Exercise requirements :: Report all lines of the data below that hold the word "tags".

Input material ::
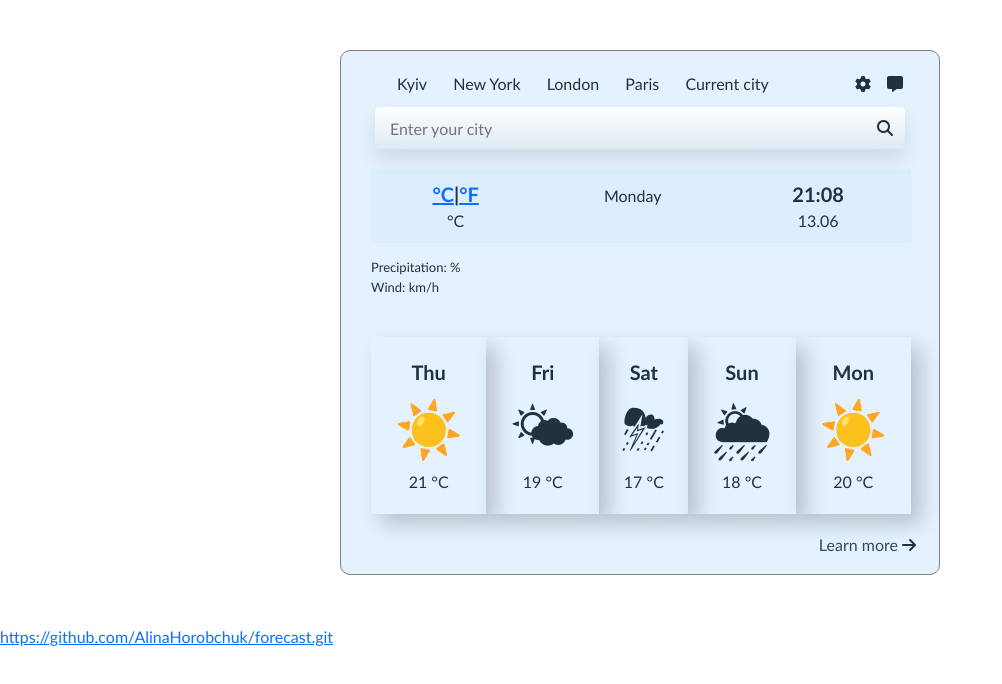
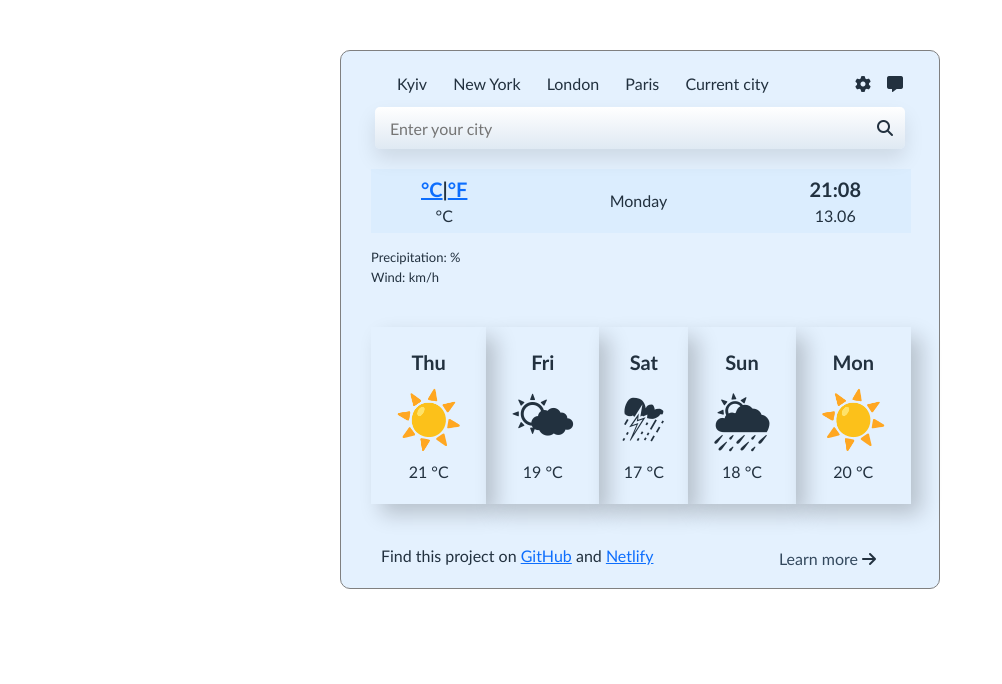
Before and after one commit to AlinaHorobchuk/forecast, a plain HTML site: page index.html in a window 1280 px wide. Shown: the whole page, without its empty margins (0-1002 px from the left). Drawn offline with nearby package versions, Linux system fonts and the light colour scheme; no server answers.

Commit message:
GitHub/netlify links added

```diff
--- a/index.html
+++ b/index.html
@@ -87,12 +87,12 @@
             </div>
         </div>
         <div class="footer">
+            <div class="github-netlify-info">Find this project on <a href="https://github.com/AlinaHorobchuk/forecast.git">GitHub</a> and <a href="https://peppy-biscochitos-b63078.netlify.app/">Netlify</a></div>
             <div class="learn-more">
                 <button type="button" class="btn btn-link">Learn more <i class="fa-solid fa-arrow-right"></i></button>
             </div>
         </div>
     </div>
-    <a href="https://github.com/AlinaHorobchuk/forecast.git">https://github.com/AlinaHorobchuk/forecast.git</a>
     <script src="/scripts/index.js"></script>
 </body>
 
--- a/styles/style.css
+++ b/styles/style.css
@@ -90,10 +90,11 @@ button.fa-button:before {
 }
 
 .box-info {
-    display: table;
-    margin: 0 auto;
+    display: inline-flex;
+    justify-content: space-between;
+    align-items: center;
     width: 90%;
-    border-spacing: 10px;
+    padding: 0 50px;
     background: #bfdfff3f;
 }
 
@@ -185,3 +186,10 @@ button.btn-link {
     margin: 10px;
     color: #34495e;
 }
+
+.footer {
+    display: table;
+    margin: -10px auto;
+    width: 90%;
+    border-spacing: 10px;
+}
```
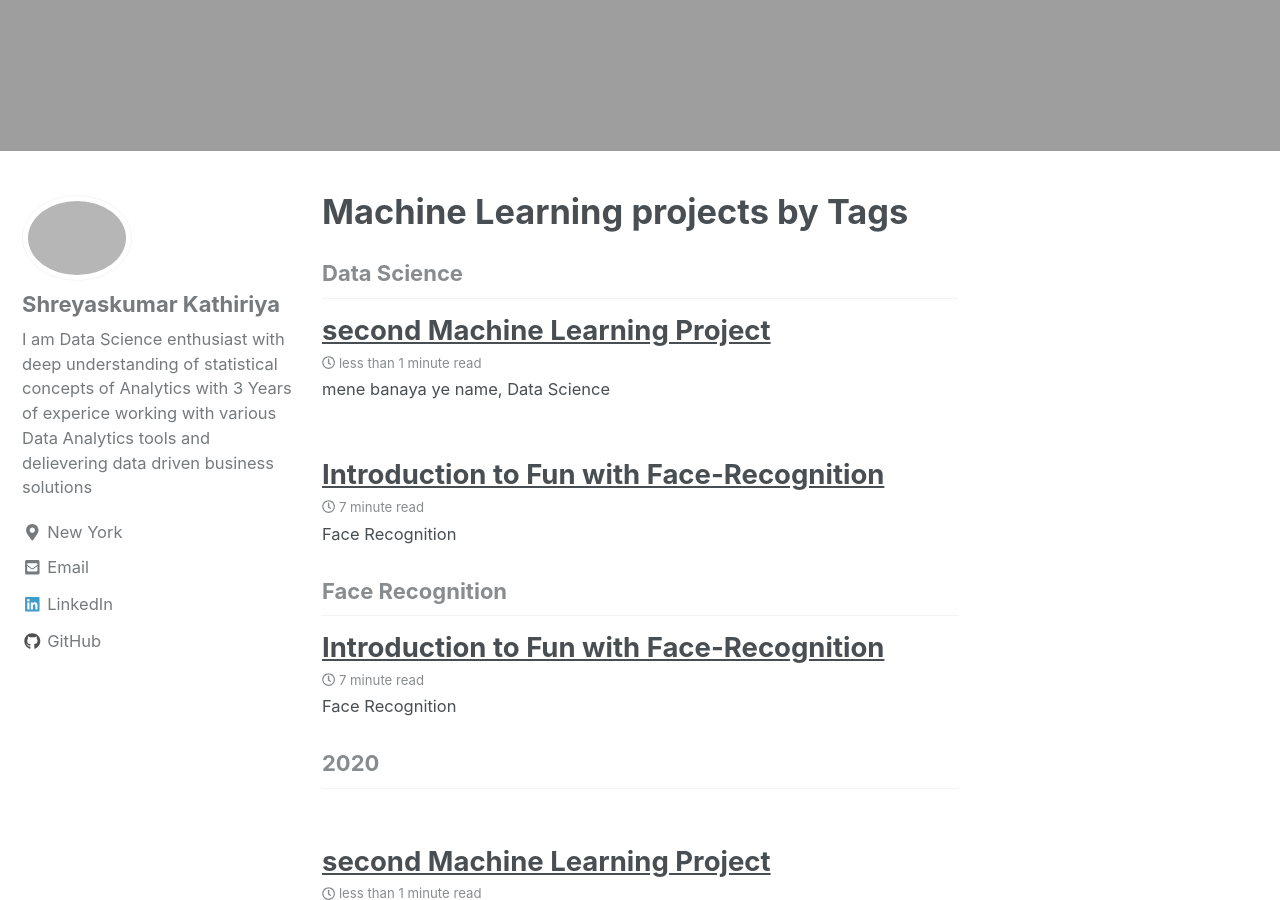
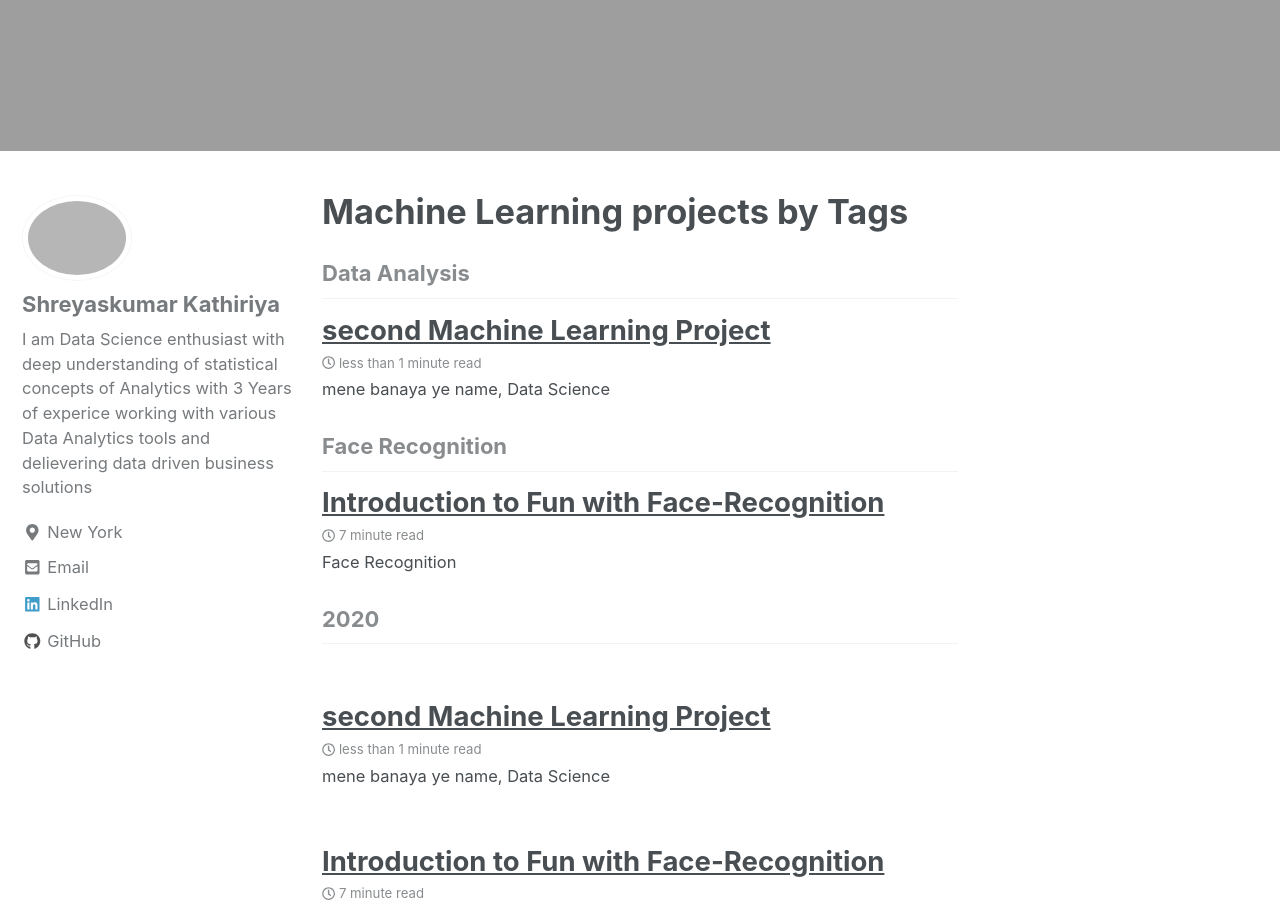
Before and after one commit to Shreyash1811/Shreyash1811.github.io, a Jekyll site: the page built from _pages/machinelearning.md, in a window 1280 px wide and 900 px high, scrolled down 909 px. Built offline with Jekyll 4.4.1, drawn with Linux system fonts in a browser that asks for light colours; nearby versions of some CDN libraries.

Commit message:
tags management

```diff
--- a/_posts/2018-01-28-perceptron.md
+++ b/_posts/2018-01-28-perceptron.md
@@ -1,7 +1,7 @@
 ---
 title: "Introduction to Fun with Face-Recognition"
 date: 2020-03-30
-tags: [Face Recognition, Data Science]
+tags: [Face Recognition]
 header:
   image: "/images/face_rec/face_header.jpg"
 excerpt: "Face Recognition"
--- a/_posts/2020-04-17-ML.md
+++ b/_posts/2020-04-17-ML.md
@@ -1,7 +1,7 @@
 ---
 title: "second Machine Learning Project"
 date: 2020-04-17
-tags: [ Data Science]
+tags: [Data Analysis]
 header:
   image: "/images/titanic_analysis/percept.jpg"
 excerpt: "mene banaya ye name, Data Science"
```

Answer for the task ::
tags management
-tags: [Face Recognition, Data Science]
+tags: [Face Recognition]
-tags: [ Data Science]
+tags: [Data Analysis]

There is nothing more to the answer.